MOSCOW, January 5 (Sputnik) – Philae, the probe, which went into hibernation mode soon after making a historic landing on a comet, could revive in March, when Sun rays allow it to recharge its batteries, AFP reports, citing a French official.
Philae landed on a comet, known as 67P/Churyumov-Gerasimenko, on November 12, in what was a first such landing in the history of space exploration. The probe sent volumes of data back to Earth before its battery ran out. It is currently unable to use solar collection panels that charge batteries powering the onboard systems since it landed in the shade.
However, the comet 67P/Churyumov-Gerasimenko is on its way to the Sun, raising hopes that the Philae mission is not over. "We hope that from March, the sunlight will help the robot to recharge its batteries and resume its scientific work," said Le Gall.
If that happens, scientists will receive unique data, which Rosetta and Philae collect on their journey with the comet. "We are hoping to get real-time experience at perihelion, on August 13," said Le Gall, referring to the point when the comet will be closest to the Sun. "I am sure we'll see things that we never imagined," he stated.
Philae is the lander unit of parent spacecraft Rosetta.
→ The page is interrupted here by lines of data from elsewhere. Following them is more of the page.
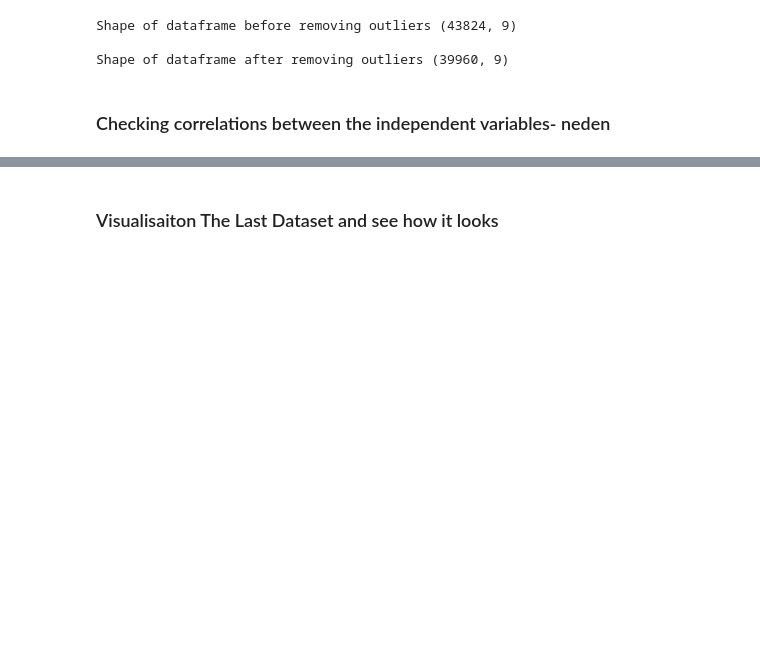
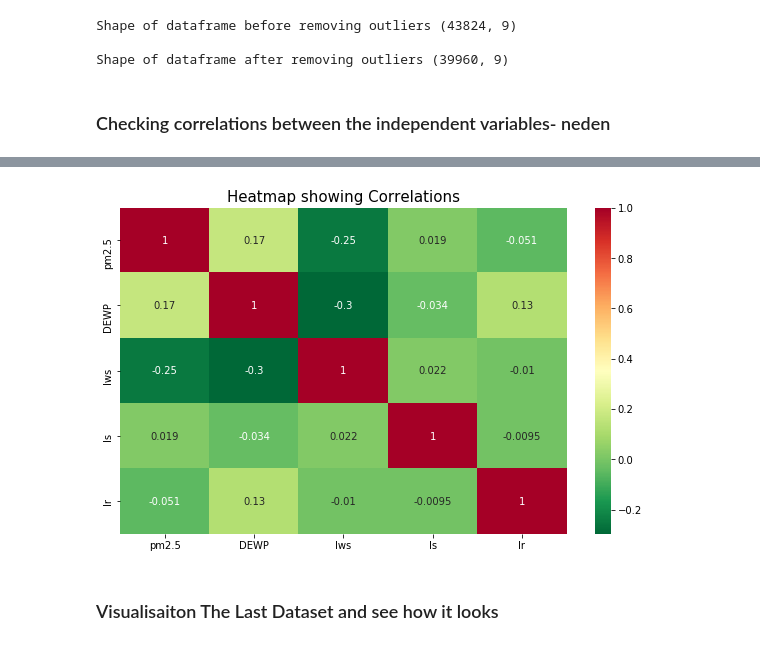
Before and after one commit to senemaktas/Air_Pollution_Prediction_ML_DL, a Jupyter notebook: Air_Pollution_Prediction.ipynb, the cells around one changed output, grey strips where cells are left out. Cells and saved outputs as stored; diff of their text form; code cells hidden in the pictures; blank space fills up the shorter version.

```diff
--- a/Air_Pollution_Prediction.ipynb
+++ b/Air_Pollution_Prediction.ipynb
@@ -170,0 +184,12 @@ df.corr()
+# %%
+try:
+  df.drop(['TEMP','PRES'],axis = 1,inplace= True)
+except:
+  print('Already Dropped')
+print(df.head())
+
+plt.figure(figsize=(10,6))
+sns.heatmap(df.corr(), cmap='RdYlGn_r',annot=True)
+plt.title('Heatmap showing Correlations',size=15)
+plt.show()
+# %% [output]
@@ -171,2 +203,3 @@ df.corr()
+[figure, added]
 # %% [markdown]
 ### Visualisaiton The Last Dataset and see how it looks
```
Also changed, not shown: parts of 15 cells of this notebook.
Built and launched in 2004 by the European Space Agency, the mission is studying the comet and its nucleus in order to determine whether comets brought water and simple organic molecules to Earth billions of years ago, paving the way for life.
Apparently, researchers and scientists are not the only ones hoping that Philae will come back to life. The mission has attracted a significant number of followers online, with people using a special hashtag #WakeUpPhilae on Twitter.